### Problem
The records that follow should be returned exactly, pictures excluded.
== Information given
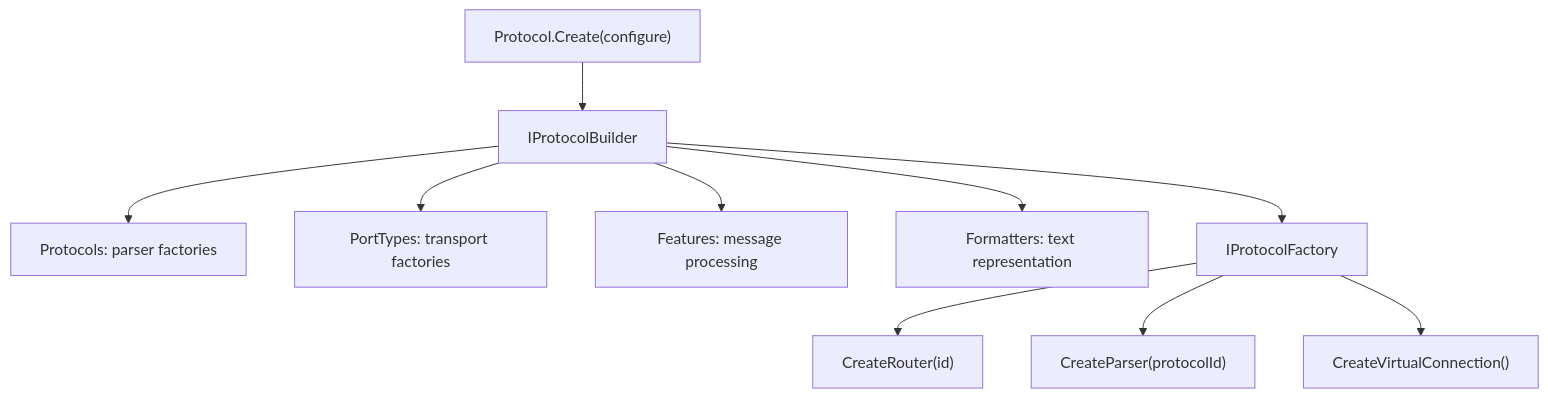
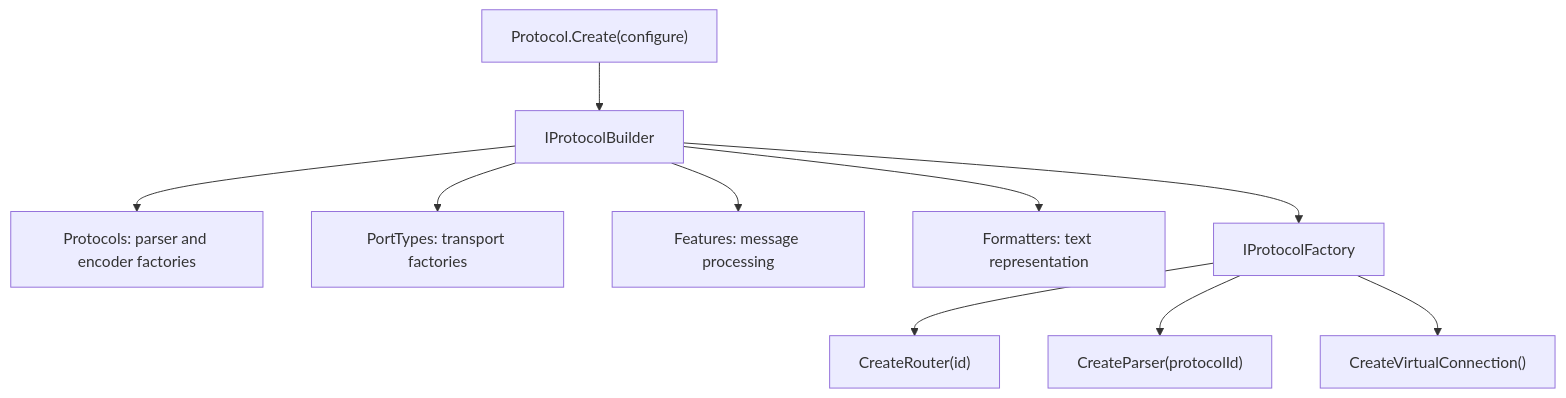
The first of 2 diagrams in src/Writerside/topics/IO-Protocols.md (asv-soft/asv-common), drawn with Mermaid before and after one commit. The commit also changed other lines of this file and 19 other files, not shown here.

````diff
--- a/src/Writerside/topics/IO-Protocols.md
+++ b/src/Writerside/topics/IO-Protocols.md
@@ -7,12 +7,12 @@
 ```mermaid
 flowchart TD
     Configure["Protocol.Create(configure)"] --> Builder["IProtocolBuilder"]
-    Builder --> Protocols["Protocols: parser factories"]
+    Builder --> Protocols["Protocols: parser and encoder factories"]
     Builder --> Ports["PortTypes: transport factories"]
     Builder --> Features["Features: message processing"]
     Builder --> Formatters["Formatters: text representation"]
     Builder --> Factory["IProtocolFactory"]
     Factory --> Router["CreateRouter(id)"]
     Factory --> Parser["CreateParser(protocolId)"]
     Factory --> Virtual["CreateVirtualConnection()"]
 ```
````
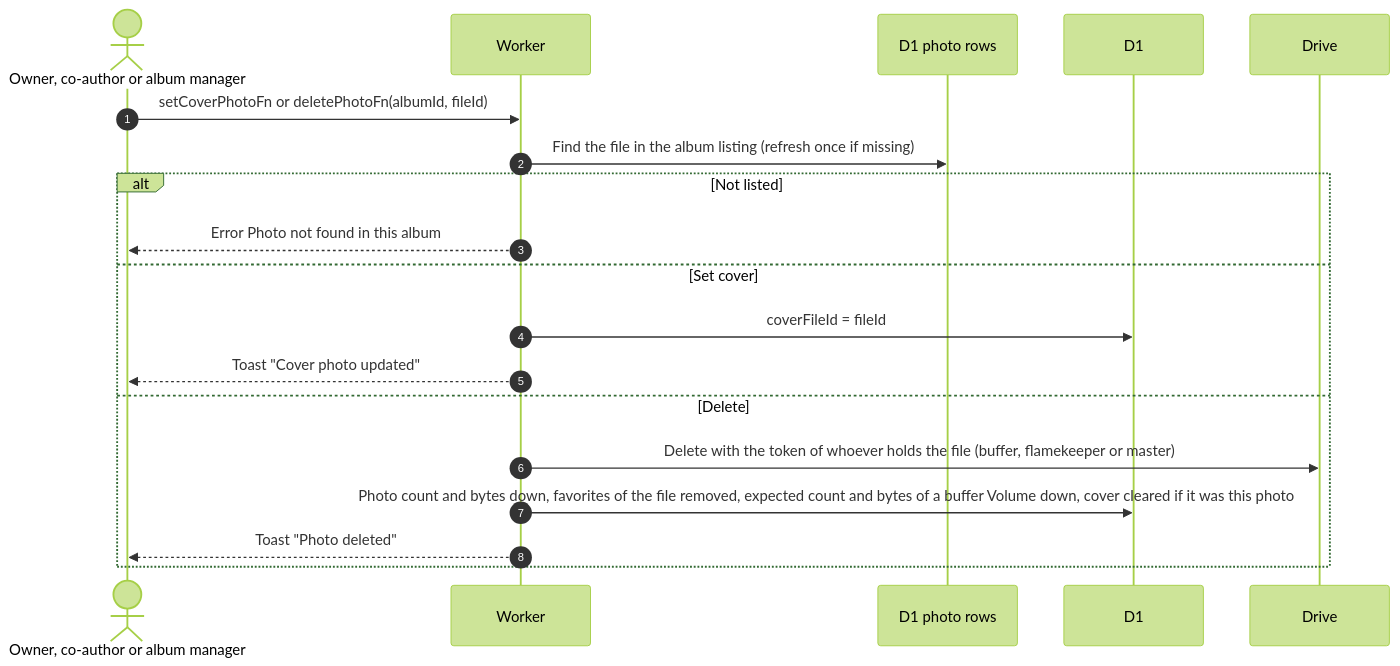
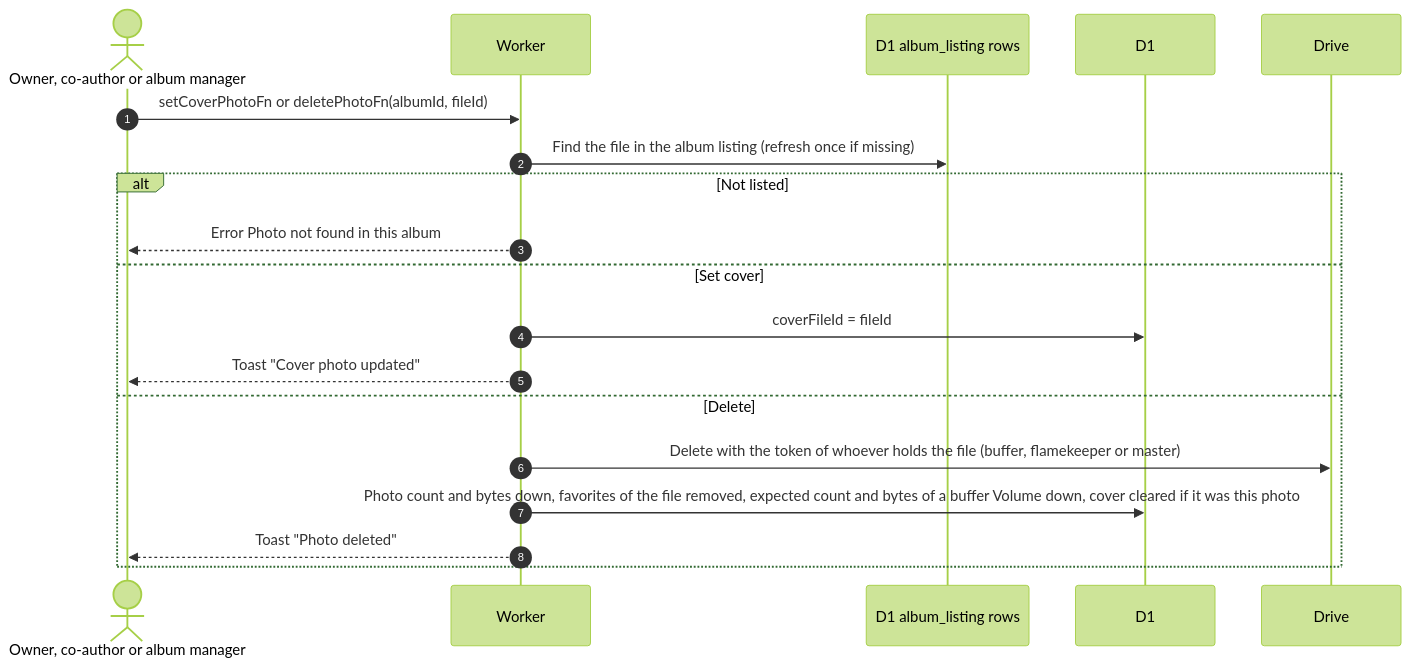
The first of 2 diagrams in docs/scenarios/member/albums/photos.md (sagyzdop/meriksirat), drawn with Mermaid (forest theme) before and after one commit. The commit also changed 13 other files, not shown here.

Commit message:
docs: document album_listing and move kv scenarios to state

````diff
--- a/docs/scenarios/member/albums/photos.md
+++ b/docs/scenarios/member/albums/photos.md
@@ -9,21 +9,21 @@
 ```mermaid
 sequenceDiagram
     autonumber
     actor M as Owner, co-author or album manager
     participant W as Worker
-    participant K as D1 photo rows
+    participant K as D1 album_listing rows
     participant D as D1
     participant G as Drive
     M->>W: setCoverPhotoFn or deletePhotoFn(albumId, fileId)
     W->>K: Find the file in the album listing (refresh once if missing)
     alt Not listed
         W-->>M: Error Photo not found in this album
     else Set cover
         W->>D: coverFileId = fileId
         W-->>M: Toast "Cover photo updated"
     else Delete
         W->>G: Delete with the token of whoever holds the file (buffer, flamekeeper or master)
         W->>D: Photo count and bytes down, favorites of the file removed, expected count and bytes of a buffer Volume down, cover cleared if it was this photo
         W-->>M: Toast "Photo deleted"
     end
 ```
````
====
### Response area
The first of 2 diagrams in src/Writerside/topics/IO-Protocols.md (asv-soft/asv-common), drawn with Mermaid before and after one commit. The commit also changed other lines of this file and 19 other files, not shown here.

````diff
--- a/src/Writerside/topics/IO-Protocols.md
+++ b/src/Writerside/topics/IO-Protocols.md
@@ -7,12 +7,12 @@
 ```mermaid
 flowchart TD
     Configure["Protocol.Create(configure)"] --> Builder["IProtocolBuilder"]
-    Builder --> Protocols["Protocols: parser factories"]
+    Builder --> Protocols["Protocols: parser and encoder factories"]
     Builder --> Ports["PortTypes: transport factories"]
     Builder --> Features["Features: message processing"]
     Builder --> Formatters["Formatters: text representation"]
     Builder --> Factory["IProtocolFactory"]
     Factory --> Router["CreateRouter(id)"]
     Factory --> Parser["CreateParser(protocolId)"]
     Factory --> Virtual["CreateVirtualConnection()"]
 ```
````
The first of 2 diagrams in docs/scenarios/member/albums/photos.md (sagyzdop/meriksirat), drawn with Mermaid (forest theme) before and after one commit. The commit also changed 13 other files, not shown here.

Commit message:
docs: document album_listing and move kv scenarios to state

````diff
--- a/docs/scenarios/member/albums/photos.md
+++ b/docs/scenarios/member/albums/photos.md
@@ -9,21 +9,21 @@
 ```mermaid
 sequenceDiagram
     autonumber
     actor M as Owner, co-author or album manager
     participant W as Worker
-    participant K as D1 photo rows
+    participant K as D1 album_listing rows
     participant D as D1
     participant G as Drive
     M->>W: setCoverPhotoFn or deletePhotoFn(albumId, fileId)
     W->>K: Find the file in the album listing (refresh once if missing)
     alt Not listed
         W-->>M: Error Photo not found in this album
     else Set cover
         W->>D: coverFileId = fileId
         W-->>M: Toast "Cover photo updated"
     else Delete
         W->>G: Delete with the token of whoever holds the file (buffer, flamekeeper or master)
         W->>D: Photo count and bytes down, favorites of the file removed, expected count and bytes of a buffer Volume down, cover cleared if it was this photo
         W-->>M: Toast "Photo deleted"
     end
 ```
````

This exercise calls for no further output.